**YOUR OBJECTIVE**
A single figure is the whole answer: the number of lines in the records that contain "ORCH".

:: SUPPLIED RECORDS

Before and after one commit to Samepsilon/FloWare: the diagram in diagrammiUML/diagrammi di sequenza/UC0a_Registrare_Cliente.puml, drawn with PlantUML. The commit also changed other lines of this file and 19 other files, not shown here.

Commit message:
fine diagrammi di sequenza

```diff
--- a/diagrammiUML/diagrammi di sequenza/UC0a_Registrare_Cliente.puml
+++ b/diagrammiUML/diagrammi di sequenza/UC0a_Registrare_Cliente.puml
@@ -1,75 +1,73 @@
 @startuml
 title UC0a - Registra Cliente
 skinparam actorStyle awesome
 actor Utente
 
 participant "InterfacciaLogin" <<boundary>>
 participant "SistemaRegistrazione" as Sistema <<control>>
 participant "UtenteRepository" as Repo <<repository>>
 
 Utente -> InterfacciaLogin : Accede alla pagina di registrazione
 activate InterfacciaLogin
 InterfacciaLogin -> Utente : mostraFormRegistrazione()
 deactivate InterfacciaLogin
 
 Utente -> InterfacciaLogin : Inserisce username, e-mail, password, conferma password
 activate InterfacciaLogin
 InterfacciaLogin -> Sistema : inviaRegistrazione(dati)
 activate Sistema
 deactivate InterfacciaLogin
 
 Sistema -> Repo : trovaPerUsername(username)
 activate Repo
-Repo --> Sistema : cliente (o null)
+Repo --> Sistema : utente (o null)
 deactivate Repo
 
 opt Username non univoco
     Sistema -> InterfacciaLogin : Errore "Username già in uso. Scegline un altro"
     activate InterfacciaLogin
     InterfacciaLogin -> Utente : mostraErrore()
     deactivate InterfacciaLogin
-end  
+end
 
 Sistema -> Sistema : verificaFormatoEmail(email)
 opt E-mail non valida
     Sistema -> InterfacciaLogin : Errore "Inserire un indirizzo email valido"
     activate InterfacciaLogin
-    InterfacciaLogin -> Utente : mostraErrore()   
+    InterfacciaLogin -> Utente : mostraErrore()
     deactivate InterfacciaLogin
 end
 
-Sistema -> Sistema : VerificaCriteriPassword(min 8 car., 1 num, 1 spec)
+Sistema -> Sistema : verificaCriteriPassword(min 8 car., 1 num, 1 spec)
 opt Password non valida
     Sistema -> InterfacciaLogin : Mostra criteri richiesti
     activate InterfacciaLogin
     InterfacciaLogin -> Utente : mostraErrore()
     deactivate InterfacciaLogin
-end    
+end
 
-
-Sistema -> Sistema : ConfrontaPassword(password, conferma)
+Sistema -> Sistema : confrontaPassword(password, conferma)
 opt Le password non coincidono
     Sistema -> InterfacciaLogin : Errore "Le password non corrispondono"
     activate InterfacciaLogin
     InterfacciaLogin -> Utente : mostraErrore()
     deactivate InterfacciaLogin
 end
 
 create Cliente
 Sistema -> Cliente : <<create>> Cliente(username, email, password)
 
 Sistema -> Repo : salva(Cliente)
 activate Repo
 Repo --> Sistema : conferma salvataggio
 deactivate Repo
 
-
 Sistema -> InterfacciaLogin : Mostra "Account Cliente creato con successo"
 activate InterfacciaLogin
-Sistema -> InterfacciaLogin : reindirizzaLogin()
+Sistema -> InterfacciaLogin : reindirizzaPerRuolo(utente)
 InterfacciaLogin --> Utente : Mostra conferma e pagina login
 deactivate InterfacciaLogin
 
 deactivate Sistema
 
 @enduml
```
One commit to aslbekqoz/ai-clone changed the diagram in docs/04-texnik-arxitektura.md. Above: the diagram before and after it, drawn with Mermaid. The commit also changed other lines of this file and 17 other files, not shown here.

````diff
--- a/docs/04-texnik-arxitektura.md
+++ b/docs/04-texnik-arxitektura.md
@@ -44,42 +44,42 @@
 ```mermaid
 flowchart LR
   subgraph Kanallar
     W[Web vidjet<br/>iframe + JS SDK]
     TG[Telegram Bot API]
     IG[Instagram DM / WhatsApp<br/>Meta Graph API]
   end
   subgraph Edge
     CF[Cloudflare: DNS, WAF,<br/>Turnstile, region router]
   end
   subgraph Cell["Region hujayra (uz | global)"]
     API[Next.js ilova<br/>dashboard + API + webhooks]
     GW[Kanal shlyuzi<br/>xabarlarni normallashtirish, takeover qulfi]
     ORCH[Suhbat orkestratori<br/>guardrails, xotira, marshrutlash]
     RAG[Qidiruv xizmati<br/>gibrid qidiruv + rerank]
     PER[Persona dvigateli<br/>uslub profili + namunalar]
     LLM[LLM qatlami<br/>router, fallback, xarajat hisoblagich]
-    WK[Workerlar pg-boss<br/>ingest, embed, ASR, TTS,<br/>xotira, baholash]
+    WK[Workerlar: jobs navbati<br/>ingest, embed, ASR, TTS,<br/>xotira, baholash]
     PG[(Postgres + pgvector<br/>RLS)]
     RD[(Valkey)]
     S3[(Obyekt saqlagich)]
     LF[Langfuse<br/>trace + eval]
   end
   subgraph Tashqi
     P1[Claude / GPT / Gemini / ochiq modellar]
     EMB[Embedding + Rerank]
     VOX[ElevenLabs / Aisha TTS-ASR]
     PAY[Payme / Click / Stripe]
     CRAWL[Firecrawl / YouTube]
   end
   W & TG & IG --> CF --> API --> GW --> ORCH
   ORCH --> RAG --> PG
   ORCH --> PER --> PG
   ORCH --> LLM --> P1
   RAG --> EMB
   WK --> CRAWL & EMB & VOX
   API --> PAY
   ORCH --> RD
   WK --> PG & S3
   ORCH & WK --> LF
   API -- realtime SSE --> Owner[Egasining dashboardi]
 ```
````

::::

**EXERCISE RESULT**
7